> _About this task_: Look for "https" in every line of the listing. Copy the lines that have it.

BEGIN

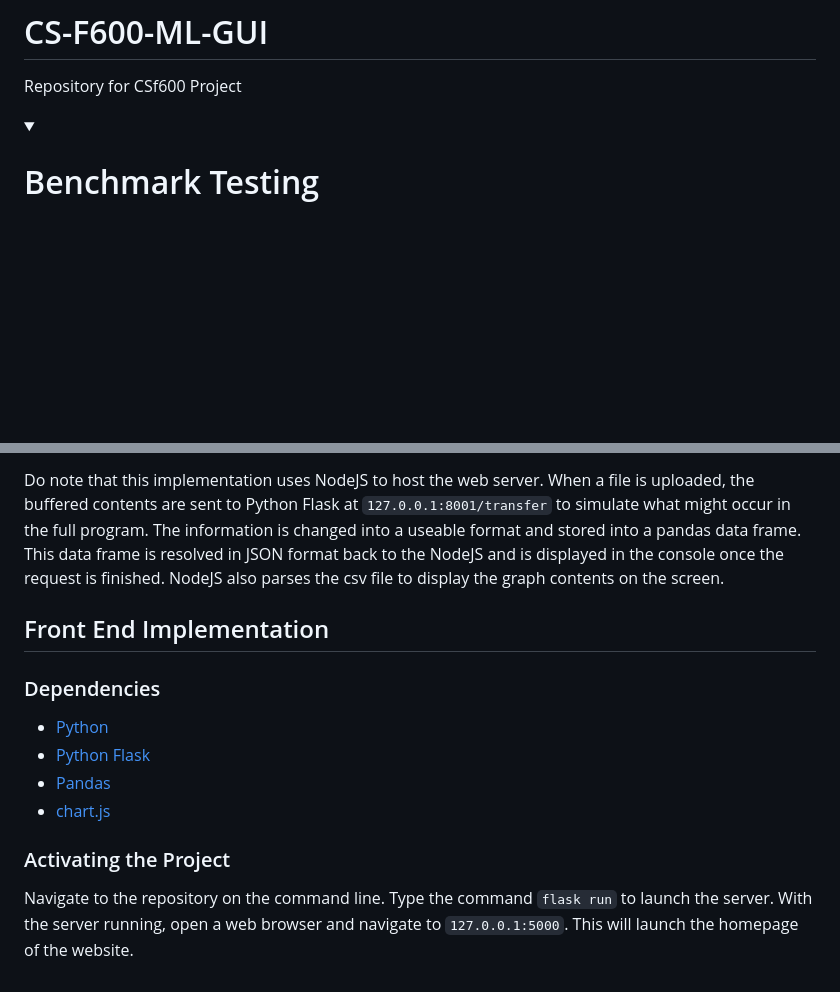
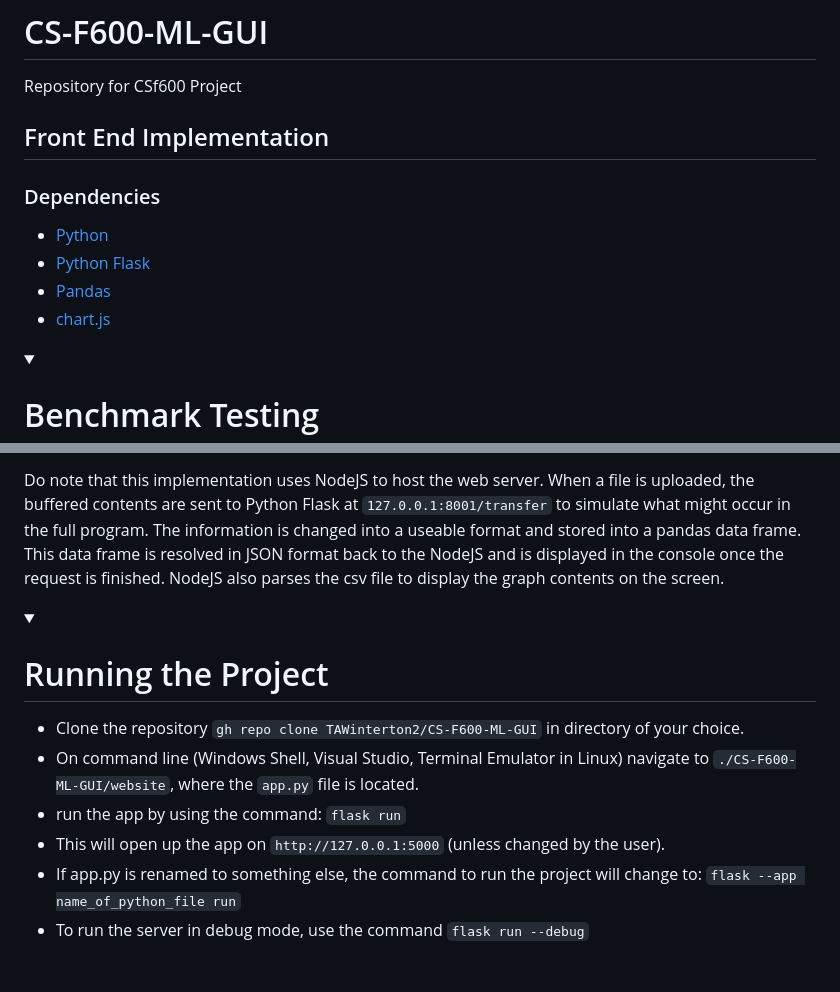
Before and after one commit to TAWinterton2/CS-F600-ML-GUI, a Markdown page: README.md, 2 parts joined by grey strips. Drawn GitHub-style; folded sections open; blank space fills up the shorter version.

Commit message:
Update README.md
Updated README to include more detailed instructions on running the project

```diff
--- a/README.md
+++ b/README.md
@@ -1,5 +1,12 @@
 # CS-F600-ML-GUI
 Repository for CSf600 Project
+
+## Front End Implementation
+### Dependencies
+- [Python](https://www.python.org/downloads/)
+- [Python Flask](https://flask.palletsprojects.com/en/2.3.x/)
+- [Pandas](https://pandas.pydata.org/)
+- [chart.js](https://www.chartjs.org/)
 
 <details>
 <summary><h1>Benchmark Testing</h1></summary>
@@ -131,12 +138,13 @@ Once the additional dependencies have been installed, it is time to activate the
 Do note that this implementation uses NodeJS to host the web server. When a file is uploaded, the buffered contents are sent to Python Flask at `127.0.0.1:8001/transfer` to simulate what might occur in the full program. The information is changed into a useable format and stored into a pandas data frame. This data frame is resolved in JSON format back to the NodeJS and is displayed in the console once the request is finished. NodeJS also parses the csv file to display the graph contents on the screen.
 </details>
 
-## Front End Implementation
-### Dependencies
-- [Python](https://www.python.org/downloads/)
-- [Python Flask](https://flask.palletsprojects.com/en/2.3.x/)
-- [Pandas](https://pandas.pydata.org/)
-- [chart.js](https://www.chartjs.org/)
 
-### Activating the Project
-Navigate to the repository on the command line. Type the command `flask run` to launch the server. With the server running, open a web browser and navigate to `127.0.0.1:5000`. This will launch the homepage of the website.
+<details>
+<summary><h1>Running the Project</h1></summary>
+
+- Clone the repository `gh repo clone TAWinterton2/CS-F600-ML-GUI` in directory of your choice.
+- On command line (Windows Shell, Visual Studio, Terminal Emulator in Linux) navigate to `./CS-F600-ML-GUI/website`, where the `app.py` file is located.
+- run the app by using the command: `flask run`
+- This will open up the app on `http://127.0.0.1:5000` (unless changed by the user).
+- If app.py is renamed to something else, the command to run the project will change to: `flask --app name_of_python_file run`
+- To run the server in debug mode, use the command `flask run --debug`
```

END

> _Solution for this task_:
+- [Python](https://www.python.org/downloads/)
+- [Python Flask](https://flask.palletsprojects.com/en/2.3.x/)
+- [Pandas](https://pandas.pydata.org/)
+- [chart.js](https://www.chartjs.org/)
-- [Python](https://www.python.org/downloads/)
-- [Python Flask](https://flask.palletsprojects.com/en/2.3.x/)
-- [Pandas](https://pandas.pydata.org/)
-- [chart.js](https://www.chartjs.org/)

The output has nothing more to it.